There’s no way around it: If your parents are going through a divorce, it can be rough. Scratch that. It can be really rough. Questions you never had to deal with are suddenly super important: Who will I live with? Where will my stuff be? What happens when I want to talk with Mom or Dad but they’re not there? How do I avoid getting caught in their arguments?
Dealing with your parents’ divorce isn’t easy. You may feel everything from mad to sad, lonely, or even depressed—and making matters worse, there are a lot of things totally out of your control. But there are a few things you can do that will give you some stability during this time of change. Start here:
Know It’s Not Your Fault
Even though it affects you, divorce is something that’s going on between your mom and dad. No matter how it may feel, it is never your fault if they are fighting, says Fran Walfish, PsyD, a family and relationship psychotherapist in Beverley Hills, California. By the same token, it is also not your responsibility to fix things. Your parents are adults, even though divorce can cause grownups to behave like children sometimes. It is their job to sort things out.

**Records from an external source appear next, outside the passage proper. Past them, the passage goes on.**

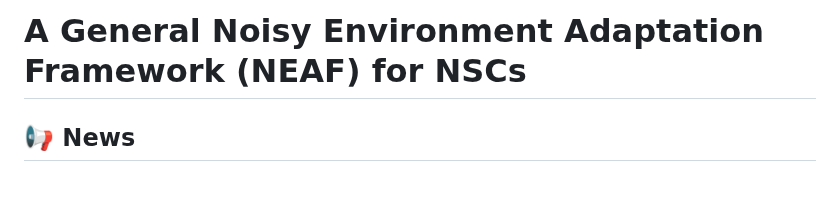
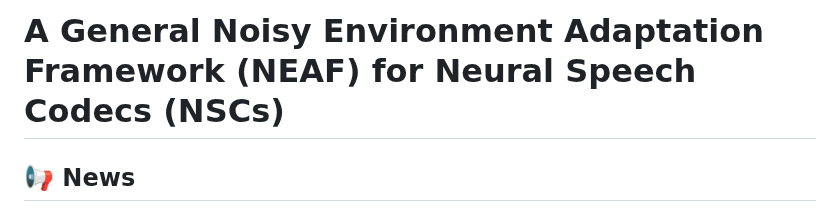
Before and after one commit to shaokai1209/FocalSE, a Markdown page: README.md, the part around the change. Rendered like a GitHub page; blank space fills up the shorter version.

```diff
--- a/README.md
+++ b/README.md
@@ -1,4 +1,4 @@
-# A General Noisy Environment Adaptation Framework (NEAF) for NSCs
+# A General Noisy Environment Adaptation Framework (NEAF) for Neural Speech Codecs (NSCs)
 
 ## 📢 News
 
```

You should never be expected to take sides in a disagreement.
Stick to Your Routine
When so much is changing, it’s natural to feel anxious and stressed over the uncertainty of what will happen next. It helps to continue a regular routine. You might feel less motivated to exercise, socialize, study, or participate in extracurricular activities, but doing the stuff you normally do helps balance out the things beyond your control.
“If you notice negative changes to your routine, such as a lack of appetite or difficulty sleeping, it could be a sign of stress,” says Dan Wolfson, PsyD, staff psychologist at Rennicke & Associates in New York City. “In these cases, many teens find it helpful to talk about what’s going on with a mental health professional.” Let your parent or a trusted adult mom or know if you’d like to talk with someone outside the family who can give you specific strategies for dealing with their divorce.
Unfortunately, kids don’t always get to choose how their time is divided between divorcing parents. Regardless, you should make your preferences known. No matter what the arrangement, make a plan for what will happen if you miss the parent you’re not with: You could set up a nightly call, or arrange a time to Skype or FaceTime each other. Share your concerns with your parents about holidays, sports events, or other moments when you’d like one or both of them to be present. Even though they may be fighting, your parents will understand the importance of these times and do their best to support you.
Accept Your Emotions
“During a parent’s divorce, it is common for family members to experience a wide range of feelings such as sadness, anger, guilt, embarrassment, anxiety, and even relief,” says Erica Lee, PsyD, a psychologist at Mt. Washington Pediatric Hospital in Baltimore. Talking about your emotions can help you make sense of what you’re going through. A good place to start: a friend who has already been through the same experience. What’s more, talking with siblings, a teacher, rabbi, or a school counselor can also help you gain fresh perspective on a lousy situation. Here are a few other ways to get a grip on your feelings:
Write a letter. Put your thoughts on paper and tell your parents individually or together how you’re feeling and what upsets you about the divorce. You can choose to give them the letter or not—just writing it out can help you feel better.
Get physical. A few times a week, do some sort of exercise where you push yourself really hard for 15-20 minutes. Try a bike ride, a run, or jumping jacks in your room. Exercise relieves stress and releases endorphins—hormones that make you feel better.
Join a teen divorce group. Many schools and synagogues have peer groups for teens going through divorce. If yours doesn’t, ask a counselor or rabbi about starting one. It can be hugely reassuring to talk with peers about the difficult feelings surrounding divorce, and knowing that you are not the only one feeling this way.
Special thanks to:
Erica Lee, PsyD, a psychologist at Mt. Washington Pediatric Hospital in Baltimore
Dan Wolfson, PsyD, staff psychologist at Rennicke & Associates
Fran Walfish, PsyD, family and relationship psychotherapist in Beverley Hills, Calif; author of The Self-Aware Parent and Tough Love.